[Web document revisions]
+++++

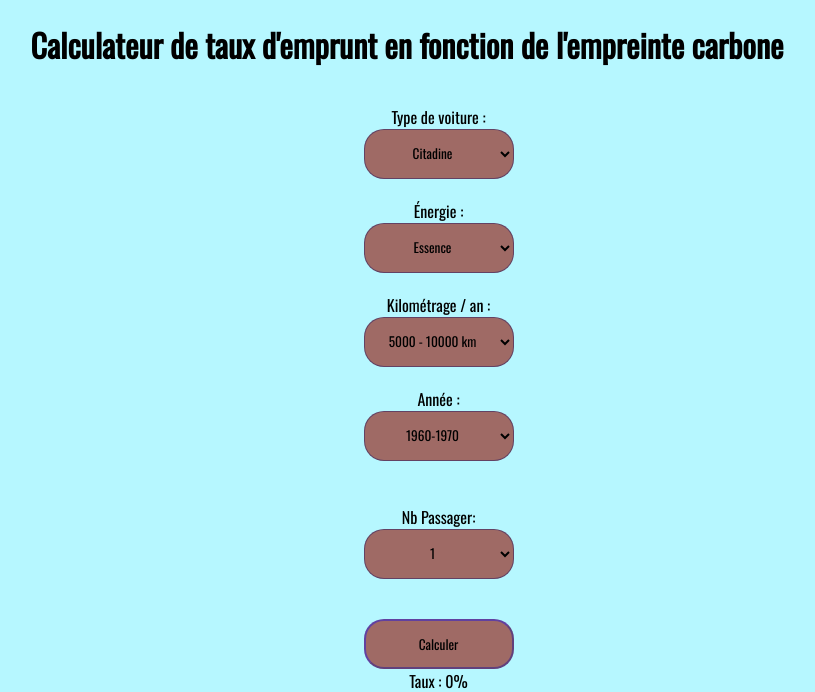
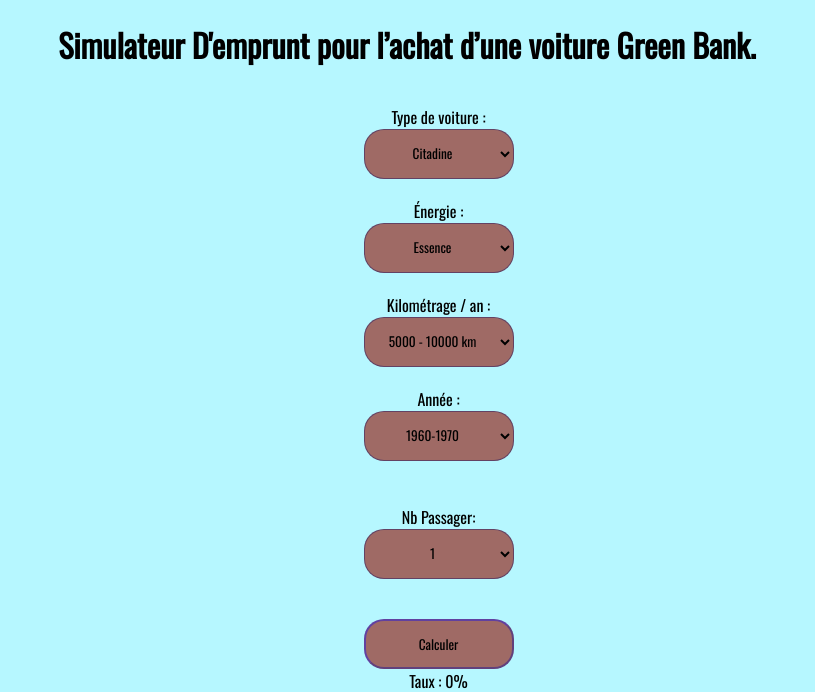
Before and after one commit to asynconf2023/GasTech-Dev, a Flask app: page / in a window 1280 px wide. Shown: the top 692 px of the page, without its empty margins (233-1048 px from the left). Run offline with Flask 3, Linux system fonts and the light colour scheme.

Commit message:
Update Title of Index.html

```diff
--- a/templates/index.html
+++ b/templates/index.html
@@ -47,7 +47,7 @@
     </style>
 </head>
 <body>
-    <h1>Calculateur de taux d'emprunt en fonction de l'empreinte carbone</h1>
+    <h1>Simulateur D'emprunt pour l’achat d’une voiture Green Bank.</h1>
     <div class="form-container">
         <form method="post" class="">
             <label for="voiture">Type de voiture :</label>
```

+++++

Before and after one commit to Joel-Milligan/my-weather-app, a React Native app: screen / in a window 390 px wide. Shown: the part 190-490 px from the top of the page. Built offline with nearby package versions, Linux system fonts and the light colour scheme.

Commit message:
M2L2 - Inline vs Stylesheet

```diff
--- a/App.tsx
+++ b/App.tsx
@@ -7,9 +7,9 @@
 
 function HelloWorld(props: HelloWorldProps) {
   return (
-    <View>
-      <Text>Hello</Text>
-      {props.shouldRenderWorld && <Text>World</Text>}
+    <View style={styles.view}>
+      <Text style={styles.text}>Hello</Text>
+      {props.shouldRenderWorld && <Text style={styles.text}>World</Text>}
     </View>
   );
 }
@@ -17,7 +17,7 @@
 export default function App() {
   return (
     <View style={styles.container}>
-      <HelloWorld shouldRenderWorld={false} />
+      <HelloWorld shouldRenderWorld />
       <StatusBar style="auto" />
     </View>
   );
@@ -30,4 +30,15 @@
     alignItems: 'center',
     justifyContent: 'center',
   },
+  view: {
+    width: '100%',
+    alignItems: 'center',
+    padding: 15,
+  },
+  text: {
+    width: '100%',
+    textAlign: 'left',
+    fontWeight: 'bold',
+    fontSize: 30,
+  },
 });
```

+++++

How to complete this task: Your reply should be a single number: how many lines in the entries above hold the string "html".

Response for this exercise: 3